The CTFE/Cheng move to distance themselves from Mr Ho also raises questions as to why the Government is sending a ministerial delegation to Hong Kong and Macau to assess the company’s business operations, including the very casinos it is disassociating itself from.
Obie Wilchcombe, minister of tourism, who has responsibility for gaming, confirmed that the delegation, of which he is part, would explore the Macau casino scene.
Mr Turnquest, meanwhile, said the Prime Minister’s comments on the CTFE purchase “give the impression it’s a done deal”.
But, with the ministerial delegation headed to Hong Kong and Macau, the FNM deputy leader questioned whether the Prime Minister was being “premature” or if his Cabinet colleagues were heading a long way - at taxpayer expense - to assess something that had already been approved.
“I know the Prime Minister wants to have a win before his [party] convention and the election,” Mr Turnquest told Tribune Business, “but it’s prudent for him to take time, look at the long view and make sure any agreement is in the best interests of the Bahamian people and there’s no damage to our reputation.
“I’m sure the Prime Minister is anxious to have a deal.

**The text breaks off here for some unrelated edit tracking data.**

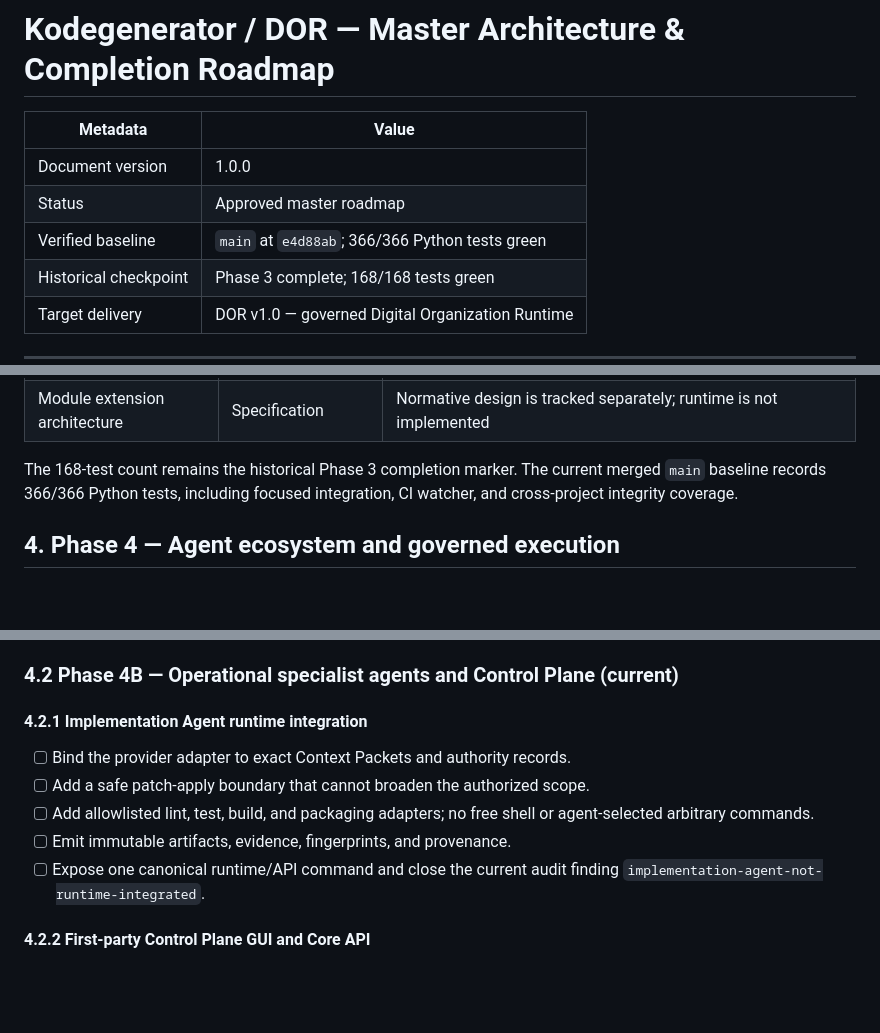
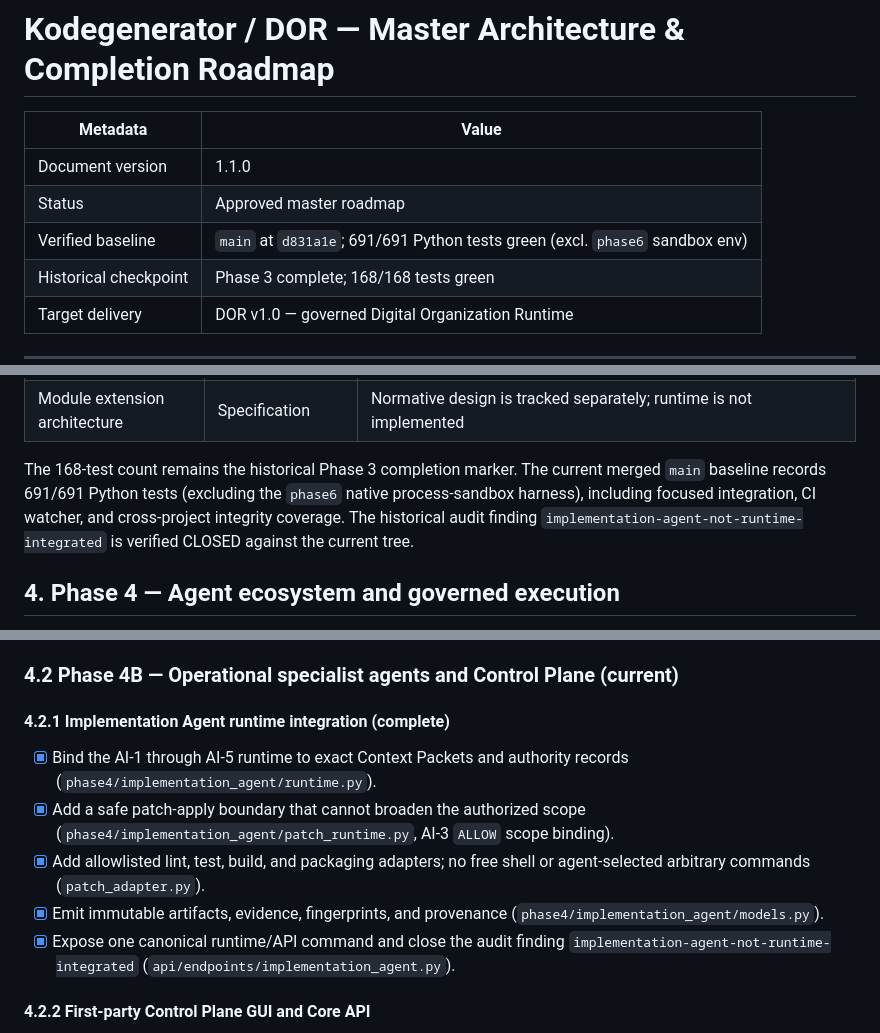
Before and after one commit to smoeberg/kodegenerator, a Markdown page: docs/ROADMAP.md, 3 parts joined by grey strips. GitHub-like rendering; blank space fills up the shorter version.

Commit message:
docs(roadmap): mark 4.2.1 Implementation Agent runtime integration complete
Verify against current main (d831a1e):
- Implementation Agent runtime (AI-1..AI-5), safe patch-apply, allowlisted
  adapters, immutable evidence, and canonical API command are all implemented.
- Audit finding implementation-agent-not-runtime-integrated verified CLOSED.
- Baseline refreshed to 691/691 tests green (excl. phase6 native sandbox).
Document version bumped to 1.1.0.

```diff
--- a/docs/ROADMAP.md
+++ b/docs/ROADMAP.md
@@ -2,9 +2,9 @@
 
 | Metadata | Value |
 | --- | --- |
-| Document version | 1.0.0 |
+| Document version | 1.1.0 |
 | Status | Approved master roadmap |
-| Verified baseline | `main` at `e4d88ab`; 366/366 Python tests green |
+| Verified baseline | `main` at `d831a1e`; 691/691 Python tests green (excl. `phase6` sandbox env)
 | Historical checkpoint | Phase 3 complete; 168/168 tests green |
 | Target delivery | DOR v1.0 — governed Digital Organization Runtime |
 
@@ -84,8 +84,11 @@ Control Plane command
 | Module extension architecture | Specification | Normative design is tracked separately; runtime is not implemented |
 
 The 168-test count remains the historical Phase 3 completion marker. The
-current merged `main` baseline records 366/366 Python tests, including focused
-integration, CI watcher, and cross-project integrity coverage.
+current merged `main` baseline records 691/691 Python tests (excluding the
+`phase6` native process-sandbox harness), including focused integration, CI
+watcher, and cross-project integrity coverage. The historical audit finding
+`implementation-agent-not-runtime-integrated` is verified CLOSED against the
+current tree.
 
 ## 4. Phase 4 — Agent ecosystem and governed execution
 
@@ -116,15 +119,19 @@ yet a distributed, durable production runtime.
 
 ### 4.2 Phase 4B — Operational specialist agents and Control Plane (current)
 
-#### 4.2.1 Implementation Agent runtime integration
+#### 4.2.1 Implementation Agent runtime integration (complete)
 
-- [ ] Bind the provider adapter to exact Context Packets and authority records.
-- [ ] Add a safe patch-apply boundary that cannot broaden the authorized scope.
-- [ ] Add allowlisted lint, test, build, and packaging adapters; no free shell or
-  agent-selected arbitrary commands.
-- [ ] Emit immutable artifacts, evidence, fingerprints, and provenance.
-- [ ] Expose one canonical runtime/API command and close the current audit
-  finding `implementation-agent-not-runtime-integrated`.
+- [x] Bind the AI-1 through AI-5 runtime to exact Context Packets and authority
+  records (`phase4/implementation_agent/runtime.py`).
+- [x] Add a safe patch-apply boundary that cannot broaden the authorized scope
+  (`phase4/implementation_agent/patch_runtime.py`, AI-3 `ALLOW` scope binding).
+- [x] Add allowlisted lint, test, build, and packaging adapters; no free shell or
+  agent-selected arbitrary commands (`patch_adapter.py`).
+- [x] Emit immutable artifacts, evidence, fingerprints, and provenance
+  (`phase4/implementation_agent/models.py`).
+- [x] Expose one canonical runtime/API command and close the audit finding
+  `implementation-agent-not-runtime-integrated`
+  (`api/endpoints/implementation_agent.py`).
 
 #### 4.2.2 First-party Control Plane GUI and Core API
 
```
Also changed, not shown: other parts of docs/ROADMAP.md (+1 -1 lines).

It’s important to his government. We have to be concerned that it’s not the best deal for the Prime Minister and his government, but the best deal for the Bahamas.”
With CTFE all but confirmed as Baha Mar’s new purchaser, Mr Turnquest urged the Government to ‘unseal’ all details of the sale, plus its agreement for the project’s construction completion and opening with the secured creditor, the China Export-Import Bank.
Justice Ian Winder, in his late September 2016 ruling, explained that he ‘sealed’ the agreement to “preserve the integrity” of the Baha Mar sales process, which was then “commercially live”.
Based on the Prime Minister’s comments, that stage seems to have passed, and Mr Turnquest said: “They should unseal the deal.
“Let us know what’s involved in terms of the concessions to given to CTFE...The Bahamian people are being asked to give up something, and we ought to know what that is and the cost of that for the long-term.”
Mr Turnquest said it was “critically important” to know whether CTFE, or a combination of CTFE and the China Export-Import Bank’s Perfect Luck Holdings vehicle, are paying the 10 per cent ‘transaction tax’ on Baha Mar’s sales price.
This is split into 7.5 per cent VAT/2.5 per cent Stamp Duty and, based on Justice Winder’s ruling that bids to acquire Baha Mar are less than the $2.45 billion-plus that the bank is seeking to recover, the amount of tax normally due would likely be between $100-$200 million.
“Many Bahamian companies and international companies are crying about the huge weight of taxation on the cost and ease of doing business,” Mr Turnquest told Tribune Business.
“If we find a deal is structured where Stamp Duty and VAT are exempt from this transaction, worth hundreds of millions of dollars, we ought to know why and how much.
“We ought to know the extent these concessions continue to subsequent [Baha Mar] transfers, and any continued concessions on VAT, in particular.”
Mr Turnquest continued: “At a time when the Treasury needs every dollar it can collect, it’s clearly of interest to our fiscal situation and the Bahamian people to know what concessions have been granted, especially if the Bahamian people have to pick up the tab.
“In a circumstance like this, I hope the Government do their due diligence and understand there’s more at stake than just an election.”